Where have all the saints gone?
Living saints? Have you met any? Not a Hindu or Catholic Saint, placed on candle-lit altar or in rose garden. But a living saint today. Someone who projects a oneness with the world, is filled with loving compassion, who has a purpose of being in service to others? A humble person who is truly awake?
I have been asking these questions, not as a religious person, but as a filmmaker who has made several films on past saints, the visionaries who woke us up like Naturalist John Muir and Mystic Saint Hildegard of Bingen; my own patron saint of creativity, has lead me to the idea who wouldn’t appreciate more saints?
What would they look like? Where would you meet them? At a volunteer or charity event? A yoga studio? A meditation retreat? At the office? I bet you haven’t met a lot, if any at all. So where have all the saints gone? We should have more. We have a greater population now than when historical saints lived. We are more educated. We have the internet of all things amazing. So, why don’t we have more saints? Is organized religion turning them away? Are we treating them with antipsychotics? Are they self-medicating with recreational drugs?
Obviously I am not alone if you google “Where have all the saints gone?” The question generally gets turned to who are the living saints today? With wonderful answers from people that have meet Mother Teresa or other Sainted modern religious figures that were only officially canonized after their deaths.
I like this comment I found: “There are many living saints amongst us right now that we do not know of, simply because it wasn’t part of God’s will for them to be revealed to us. So it’s always good to love your neighbor, not only because we are called to do so, but also because you never know when you are talking to a saint!”
That is so true.

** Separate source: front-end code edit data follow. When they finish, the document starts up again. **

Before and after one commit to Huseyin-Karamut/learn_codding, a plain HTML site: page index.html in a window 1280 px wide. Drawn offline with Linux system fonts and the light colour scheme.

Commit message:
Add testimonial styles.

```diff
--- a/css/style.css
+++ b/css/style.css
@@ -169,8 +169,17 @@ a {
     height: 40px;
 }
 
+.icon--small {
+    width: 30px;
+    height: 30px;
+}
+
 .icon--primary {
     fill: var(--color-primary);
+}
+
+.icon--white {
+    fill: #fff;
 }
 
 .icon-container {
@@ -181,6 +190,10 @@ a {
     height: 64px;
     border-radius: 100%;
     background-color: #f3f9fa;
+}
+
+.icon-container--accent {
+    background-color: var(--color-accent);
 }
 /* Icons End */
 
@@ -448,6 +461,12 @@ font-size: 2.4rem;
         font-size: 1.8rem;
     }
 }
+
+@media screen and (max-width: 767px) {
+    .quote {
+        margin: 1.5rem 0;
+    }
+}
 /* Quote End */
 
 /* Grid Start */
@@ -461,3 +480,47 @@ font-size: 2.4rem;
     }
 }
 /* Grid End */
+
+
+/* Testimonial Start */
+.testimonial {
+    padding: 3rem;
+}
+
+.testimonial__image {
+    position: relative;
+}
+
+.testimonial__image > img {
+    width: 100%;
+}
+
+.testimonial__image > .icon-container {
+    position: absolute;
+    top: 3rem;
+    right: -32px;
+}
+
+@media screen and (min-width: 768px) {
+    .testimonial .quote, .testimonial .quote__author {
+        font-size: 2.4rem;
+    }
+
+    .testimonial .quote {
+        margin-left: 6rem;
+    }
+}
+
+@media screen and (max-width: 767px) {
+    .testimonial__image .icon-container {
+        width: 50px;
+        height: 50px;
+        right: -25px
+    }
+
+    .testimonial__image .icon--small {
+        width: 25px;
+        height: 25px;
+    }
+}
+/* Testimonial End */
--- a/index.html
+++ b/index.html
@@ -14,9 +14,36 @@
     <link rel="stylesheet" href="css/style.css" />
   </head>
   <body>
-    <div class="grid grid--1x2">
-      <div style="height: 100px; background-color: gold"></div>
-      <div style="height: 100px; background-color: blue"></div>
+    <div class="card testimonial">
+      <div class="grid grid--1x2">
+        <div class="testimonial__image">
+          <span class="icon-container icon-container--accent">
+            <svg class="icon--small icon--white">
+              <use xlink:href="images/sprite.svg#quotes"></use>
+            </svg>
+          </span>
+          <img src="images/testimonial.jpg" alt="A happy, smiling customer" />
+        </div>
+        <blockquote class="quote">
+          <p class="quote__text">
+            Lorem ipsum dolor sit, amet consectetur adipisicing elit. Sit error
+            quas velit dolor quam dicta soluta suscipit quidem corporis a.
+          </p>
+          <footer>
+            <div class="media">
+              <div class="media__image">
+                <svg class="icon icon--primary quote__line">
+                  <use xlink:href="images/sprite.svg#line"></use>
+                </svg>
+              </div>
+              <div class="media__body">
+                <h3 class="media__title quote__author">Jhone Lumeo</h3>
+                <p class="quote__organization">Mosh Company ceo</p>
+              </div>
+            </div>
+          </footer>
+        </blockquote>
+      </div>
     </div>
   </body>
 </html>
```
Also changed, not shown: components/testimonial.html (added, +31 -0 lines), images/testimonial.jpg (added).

When I set out to make my films, I didn’t know at the time, that I would also be exploring that question in a more timely perspective as my subject material was historical figures that had personally inspired me and others into our live’s purposes. “Early Christian communities venerated hundreds of saints, but historical research by 17th- and 18th-century Catholic scholars determined that very few of these saints’ stories were backed by solid historical evidence. Lives of such well-known figures as St. George, St. Valentine, and St. Christopher were based either on a legend that often predated Christianity or were entirely made up. Other saints had local followings. In rural France, St. Guinefort was venerated as the protector of infants after he saved his master’s baby from a snakebite. Saint Guinefort was a dog!” (Appeared in the November 2013 issue of U.S. Catholic (Vol. 78, No. 11, page 46).